In this delusional state, Andrew swims to the lighthouse, knocks out the guard, and enters the lighthouse to confront the hospital's lead psychiatrist, John Cawley (Ben Kingsley). And yet, when Andrew is at the lighthouse, his clothes appear completely dry instead of being soaking wet after all that swimming he was supposed to have done.

Since we later find out that Andrew is a patient at the hospital who's only been imagining the dangers and conspiracies taking place at Ashecliffe, it's quite likely that he imagined a more dramatic method of getting to the lighthouse than what actually happened. After all, Cawley wanted Andrew to come to the lighthouse and had no reason to make the trip unnecessarily difficult. Thus, Andrew might've simply taken a boat to his final destination while imagining he had to swim across stormy seas to get there.

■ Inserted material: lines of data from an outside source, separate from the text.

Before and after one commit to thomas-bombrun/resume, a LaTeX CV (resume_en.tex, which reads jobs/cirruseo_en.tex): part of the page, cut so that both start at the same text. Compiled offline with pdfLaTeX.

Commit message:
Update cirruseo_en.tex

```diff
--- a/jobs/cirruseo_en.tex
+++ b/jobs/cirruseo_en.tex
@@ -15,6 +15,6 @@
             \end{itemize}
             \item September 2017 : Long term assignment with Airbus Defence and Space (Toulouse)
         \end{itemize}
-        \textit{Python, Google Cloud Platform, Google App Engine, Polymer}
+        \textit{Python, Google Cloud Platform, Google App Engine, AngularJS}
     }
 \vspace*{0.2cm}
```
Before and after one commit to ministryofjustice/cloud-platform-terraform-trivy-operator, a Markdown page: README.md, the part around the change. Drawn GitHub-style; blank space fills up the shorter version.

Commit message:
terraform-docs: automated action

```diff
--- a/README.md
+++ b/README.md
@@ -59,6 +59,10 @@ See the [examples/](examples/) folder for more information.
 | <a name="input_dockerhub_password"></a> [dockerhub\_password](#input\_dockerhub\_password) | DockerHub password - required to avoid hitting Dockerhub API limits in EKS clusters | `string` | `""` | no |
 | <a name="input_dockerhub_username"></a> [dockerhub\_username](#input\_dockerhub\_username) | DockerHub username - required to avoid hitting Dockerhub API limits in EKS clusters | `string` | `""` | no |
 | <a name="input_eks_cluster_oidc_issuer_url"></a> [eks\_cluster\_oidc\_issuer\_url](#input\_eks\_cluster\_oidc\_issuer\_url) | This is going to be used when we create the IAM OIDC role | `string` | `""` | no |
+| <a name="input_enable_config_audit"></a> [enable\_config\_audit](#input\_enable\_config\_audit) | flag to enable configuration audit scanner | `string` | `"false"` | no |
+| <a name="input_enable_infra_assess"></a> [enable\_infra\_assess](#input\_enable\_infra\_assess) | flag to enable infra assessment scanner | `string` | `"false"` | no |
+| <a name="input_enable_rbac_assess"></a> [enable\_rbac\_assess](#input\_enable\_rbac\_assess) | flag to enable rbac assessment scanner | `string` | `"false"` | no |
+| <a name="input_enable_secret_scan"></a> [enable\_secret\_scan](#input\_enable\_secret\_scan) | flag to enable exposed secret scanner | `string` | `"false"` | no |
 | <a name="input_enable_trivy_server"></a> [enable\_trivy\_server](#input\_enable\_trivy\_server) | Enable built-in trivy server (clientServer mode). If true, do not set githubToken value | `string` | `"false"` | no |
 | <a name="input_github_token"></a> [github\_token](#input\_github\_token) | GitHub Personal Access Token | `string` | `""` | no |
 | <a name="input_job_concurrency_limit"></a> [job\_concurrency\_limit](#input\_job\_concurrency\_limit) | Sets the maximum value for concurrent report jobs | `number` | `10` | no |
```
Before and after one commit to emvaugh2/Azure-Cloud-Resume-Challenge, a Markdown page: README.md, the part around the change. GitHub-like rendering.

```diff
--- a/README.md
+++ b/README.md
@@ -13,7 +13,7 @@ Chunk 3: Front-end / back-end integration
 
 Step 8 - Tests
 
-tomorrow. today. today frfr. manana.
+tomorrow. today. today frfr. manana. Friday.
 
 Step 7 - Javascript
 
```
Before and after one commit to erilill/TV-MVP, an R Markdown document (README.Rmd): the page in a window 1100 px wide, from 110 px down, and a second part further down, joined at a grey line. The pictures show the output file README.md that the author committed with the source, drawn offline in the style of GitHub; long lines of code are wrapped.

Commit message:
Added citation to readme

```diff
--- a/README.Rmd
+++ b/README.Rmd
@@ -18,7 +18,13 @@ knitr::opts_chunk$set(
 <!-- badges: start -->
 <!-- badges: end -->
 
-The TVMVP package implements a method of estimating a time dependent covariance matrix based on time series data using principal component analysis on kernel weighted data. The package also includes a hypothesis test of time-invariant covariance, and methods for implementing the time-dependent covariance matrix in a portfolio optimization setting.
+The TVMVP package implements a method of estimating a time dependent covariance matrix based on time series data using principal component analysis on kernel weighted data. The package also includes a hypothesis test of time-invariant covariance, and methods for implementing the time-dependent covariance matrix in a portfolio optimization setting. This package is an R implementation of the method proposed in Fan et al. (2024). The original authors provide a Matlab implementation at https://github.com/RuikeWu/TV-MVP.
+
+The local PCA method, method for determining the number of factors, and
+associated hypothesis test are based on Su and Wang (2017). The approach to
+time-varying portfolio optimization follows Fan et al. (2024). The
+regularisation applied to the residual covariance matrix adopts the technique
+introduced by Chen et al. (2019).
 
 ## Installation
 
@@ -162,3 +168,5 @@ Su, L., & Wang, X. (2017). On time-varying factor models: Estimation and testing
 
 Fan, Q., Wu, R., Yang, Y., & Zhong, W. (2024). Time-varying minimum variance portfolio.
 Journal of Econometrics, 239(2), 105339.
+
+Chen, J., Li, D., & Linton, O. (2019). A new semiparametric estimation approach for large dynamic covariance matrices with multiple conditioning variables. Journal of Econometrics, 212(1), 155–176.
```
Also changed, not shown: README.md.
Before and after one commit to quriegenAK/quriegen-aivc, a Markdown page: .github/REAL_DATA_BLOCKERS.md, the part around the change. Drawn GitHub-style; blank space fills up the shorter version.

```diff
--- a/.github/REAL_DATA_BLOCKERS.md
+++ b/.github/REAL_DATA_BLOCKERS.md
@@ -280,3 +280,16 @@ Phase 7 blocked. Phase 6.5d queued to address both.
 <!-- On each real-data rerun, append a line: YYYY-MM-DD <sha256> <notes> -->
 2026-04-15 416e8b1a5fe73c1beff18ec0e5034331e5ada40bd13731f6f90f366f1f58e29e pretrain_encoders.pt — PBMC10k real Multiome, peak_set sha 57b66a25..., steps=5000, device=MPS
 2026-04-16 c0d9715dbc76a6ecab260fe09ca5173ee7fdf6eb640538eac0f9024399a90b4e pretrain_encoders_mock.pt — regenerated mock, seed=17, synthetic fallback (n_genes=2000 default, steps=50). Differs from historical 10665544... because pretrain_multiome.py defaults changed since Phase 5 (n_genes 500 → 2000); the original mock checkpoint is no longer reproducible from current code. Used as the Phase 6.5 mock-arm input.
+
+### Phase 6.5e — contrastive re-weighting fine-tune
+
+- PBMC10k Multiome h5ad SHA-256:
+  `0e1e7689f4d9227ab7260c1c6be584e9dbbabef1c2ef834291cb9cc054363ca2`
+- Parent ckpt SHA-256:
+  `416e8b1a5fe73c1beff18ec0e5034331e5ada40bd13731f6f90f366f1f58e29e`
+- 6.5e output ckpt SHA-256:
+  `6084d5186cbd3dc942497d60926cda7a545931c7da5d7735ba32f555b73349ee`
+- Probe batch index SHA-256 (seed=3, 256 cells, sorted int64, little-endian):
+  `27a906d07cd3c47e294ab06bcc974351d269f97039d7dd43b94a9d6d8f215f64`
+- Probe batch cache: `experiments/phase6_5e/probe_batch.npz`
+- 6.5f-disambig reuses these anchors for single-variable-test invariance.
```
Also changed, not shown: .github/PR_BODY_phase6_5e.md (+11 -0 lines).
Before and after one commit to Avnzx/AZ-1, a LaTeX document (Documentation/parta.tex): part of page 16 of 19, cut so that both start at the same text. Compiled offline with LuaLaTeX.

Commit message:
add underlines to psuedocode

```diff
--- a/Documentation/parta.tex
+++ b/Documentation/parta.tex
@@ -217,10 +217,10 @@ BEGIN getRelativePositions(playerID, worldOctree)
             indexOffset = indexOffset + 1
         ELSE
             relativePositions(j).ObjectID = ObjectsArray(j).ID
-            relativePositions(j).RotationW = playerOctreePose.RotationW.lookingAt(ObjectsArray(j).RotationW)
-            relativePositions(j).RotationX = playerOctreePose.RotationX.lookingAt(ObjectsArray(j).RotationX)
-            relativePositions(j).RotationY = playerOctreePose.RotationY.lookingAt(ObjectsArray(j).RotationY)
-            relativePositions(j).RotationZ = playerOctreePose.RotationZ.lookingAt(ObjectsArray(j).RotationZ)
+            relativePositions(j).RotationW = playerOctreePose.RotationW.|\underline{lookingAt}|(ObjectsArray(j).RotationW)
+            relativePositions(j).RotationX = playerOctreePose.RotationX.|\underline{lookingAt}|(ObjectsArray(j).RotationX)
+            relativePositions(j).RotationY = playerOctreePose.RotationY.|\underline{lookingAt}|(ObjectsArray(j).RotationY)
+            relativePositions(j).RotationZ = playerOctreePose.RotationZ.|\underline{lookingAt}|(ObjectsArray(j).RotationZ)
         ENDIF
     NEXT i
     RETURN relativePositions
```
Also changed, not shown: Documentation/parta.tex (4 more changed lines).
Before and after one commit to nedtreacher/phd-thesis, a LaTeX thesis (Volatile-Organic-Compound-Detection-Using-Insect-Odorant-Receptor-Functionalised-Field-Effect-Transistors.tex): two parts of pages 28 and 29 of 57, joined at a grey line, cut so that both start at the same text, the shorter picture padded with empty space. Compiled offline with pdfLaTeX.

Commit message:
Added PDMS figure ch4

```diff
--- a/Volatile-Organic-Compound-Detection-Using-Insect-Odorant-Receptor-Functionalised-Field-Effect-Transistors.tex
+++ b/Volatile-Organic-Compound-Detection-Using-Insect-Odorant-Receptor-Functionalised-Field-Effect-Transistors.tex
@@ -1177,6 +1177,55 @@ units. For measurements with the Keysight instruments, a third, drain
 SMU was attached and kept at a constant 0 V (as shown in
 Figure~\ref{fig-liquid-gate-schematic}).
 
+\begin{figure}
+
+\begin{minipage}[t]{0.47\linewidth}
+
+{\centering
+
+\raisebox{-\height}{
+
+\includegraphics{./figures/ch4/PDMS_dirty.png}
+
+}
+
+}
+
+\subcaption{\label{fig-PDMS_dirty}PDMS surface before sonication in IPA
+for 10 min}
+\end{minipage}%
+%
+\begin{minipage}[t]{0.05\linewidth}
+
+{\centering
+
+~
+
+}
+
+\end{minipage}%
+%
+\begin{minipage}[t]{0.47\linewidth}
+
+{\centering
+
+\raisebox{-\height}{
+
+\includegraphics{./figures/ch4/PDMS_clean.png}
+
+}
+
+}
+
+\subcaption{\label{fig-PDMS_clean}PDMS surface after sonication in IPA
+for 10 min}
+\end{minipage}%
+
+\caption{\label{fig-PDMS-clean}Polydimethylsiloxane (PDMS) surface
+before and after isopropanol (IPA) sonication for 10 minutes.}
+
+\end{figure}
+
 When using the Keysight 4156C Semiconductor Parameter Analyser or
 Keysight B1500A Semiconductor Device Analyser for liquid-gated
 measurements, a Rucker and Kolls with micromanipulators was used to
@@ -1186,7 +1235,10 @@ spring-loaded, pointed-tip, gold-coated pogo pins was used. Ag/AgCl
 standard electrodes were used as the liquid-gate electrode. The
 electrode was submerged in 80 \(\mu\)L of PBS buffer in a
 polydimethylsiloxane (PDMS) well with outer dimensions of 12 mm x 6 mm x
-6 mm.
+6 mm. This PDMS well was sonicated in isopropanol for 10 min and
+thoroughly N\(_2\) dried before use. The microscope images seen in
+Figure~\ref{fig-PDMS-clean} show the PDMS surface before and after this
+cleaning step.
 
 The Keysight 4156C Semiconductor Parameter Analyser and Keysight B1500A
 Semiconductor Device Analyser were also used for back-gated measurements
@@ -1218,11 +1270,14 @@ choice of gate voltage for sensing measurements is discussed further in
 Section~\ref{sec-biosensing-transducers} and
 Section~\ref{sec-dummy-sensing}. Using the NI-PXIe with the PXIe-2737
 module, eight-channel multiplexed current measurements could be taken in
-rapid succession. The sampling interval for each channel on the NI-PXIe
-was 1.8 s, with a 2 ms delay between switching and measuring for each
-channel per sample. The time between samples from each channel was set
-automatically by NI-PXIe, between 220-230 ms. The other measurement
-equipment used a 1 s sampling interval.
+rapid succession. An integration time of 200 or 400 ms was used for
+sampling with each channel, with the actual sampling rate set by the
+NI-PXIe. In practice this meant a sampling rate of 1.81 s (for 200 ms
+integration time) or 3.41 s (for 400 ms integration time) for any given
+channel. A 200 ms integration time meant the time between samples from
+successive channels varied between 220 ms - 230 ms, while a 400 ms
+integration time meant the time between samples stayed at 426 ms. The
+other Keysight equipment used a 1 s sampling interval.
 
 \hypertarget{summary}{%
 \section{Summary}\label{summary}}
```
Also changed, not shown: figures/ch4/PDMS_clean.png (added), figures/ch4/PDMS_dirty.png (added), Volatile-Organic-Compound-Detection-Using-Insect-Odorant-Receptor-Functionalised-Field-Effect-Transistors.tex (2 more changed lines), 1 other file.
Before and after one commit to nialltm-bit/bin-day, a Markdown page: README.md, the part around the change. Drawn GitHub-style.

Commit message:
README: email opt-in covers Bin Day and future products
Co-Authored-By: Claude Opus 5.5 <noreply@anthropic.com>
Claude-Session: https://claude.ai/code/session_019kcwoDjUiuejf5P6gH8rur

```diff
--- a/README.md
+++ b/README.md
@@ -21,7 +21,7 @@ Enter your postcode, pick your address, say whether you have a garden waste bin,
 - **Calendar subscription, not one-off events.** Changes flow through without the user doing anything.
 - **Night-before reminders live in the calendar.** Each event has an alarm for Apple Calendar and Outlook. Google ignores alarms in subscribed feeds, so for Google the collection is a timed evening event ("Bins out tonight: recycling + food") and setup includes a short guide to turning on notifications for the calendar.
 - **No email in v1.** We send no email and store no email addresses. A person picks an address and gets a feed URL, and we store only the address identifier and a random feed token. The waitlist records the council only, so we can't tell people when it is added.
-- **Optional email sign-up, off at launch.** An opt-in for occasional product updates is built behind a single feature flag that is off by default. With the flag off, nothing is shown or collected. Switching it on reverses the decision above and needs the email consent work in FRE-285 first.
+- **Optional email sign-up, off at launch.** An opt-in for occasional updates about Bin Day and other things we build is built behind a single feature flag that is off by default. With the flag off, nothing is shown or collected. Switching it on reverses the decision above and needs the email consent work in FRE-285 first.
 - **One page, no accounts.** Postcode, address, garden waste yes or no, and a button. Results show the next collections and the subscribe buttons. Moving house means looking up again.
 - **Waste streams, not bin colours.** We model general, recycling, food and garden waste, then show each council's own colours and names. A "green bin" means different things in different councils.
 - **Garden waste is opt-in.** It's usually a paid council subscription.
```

The truth about Dr. Cawley

Dr. John Cawley is the most misunderstood character in the whole movie. Teddy Daniels sees Cawley as the master conspirator who's using Ashecliffe to carry out illegal lobotomies on patients in an effort to create a new method of mind control. But in reality, Cawley is simply trying to help Daniels understand his own delusions by letting him play out his fantasies in a safe manner. 

At the start of the movie, we listen to Cawley explain his dislike of modern medicine's habit of giving pills to patients or lobotomizing them, as opposed to using more natural means to cure them. And at first, this lecture feels hypocritical and even sinister, especially once Daniels discovers Cawley uses the lighthouse to carry out experiments on his patients. But then during the climax, when Daniels realizes the truth of his own delusions, it becomes clear that Cawley was completely sincere about his remarks at the start of the movie, so much so that he was willing to try the risky process of letting Daniels run around the island on his own in an effort to cure him, so Daniels/Andrew wouldn't have to undergo a lobotomy.

The significance of fire and water in Shutter Island

Filmmakers often make use of motifs in their movies to symbolize certain themes. In "Shutter Island," two things that Martin Scorsese keeps showing throughout the movie are fire and water, with both representing aspects of Teddy/Andrew's journey — denial and acceptance.

Fire represents a denial of Daniels' true identity, and that's why it's always prominently visible whenever he's suffering from a delusion. He sees flames in his dreams, as he believes a fire killed his wife, even though that's a lie. He sits by a fire in the cave when he talks to the other imaginary "Rachel" (Patricia Clarkson). When Daniels blows up a car, he imagines seeing his wife and daughter just as a large plume of fire rises in the air.

On the other hand, water represents Daniels' journey towards accepting the truth about himself. At the start, we learn that a large sea storm is keeping Daniels on the island, allowing him to continue on his path of self-discovery. We see water dripping everywhere as Daniels goes deeper down the path of his "investigation" and begins to accept the truth. And finally, when Daniels has to enter the lighthouse to gain complete enlightenment about his situation, he imagines doing so by literally swimming across the sea and climbing to the top of the lighthouse.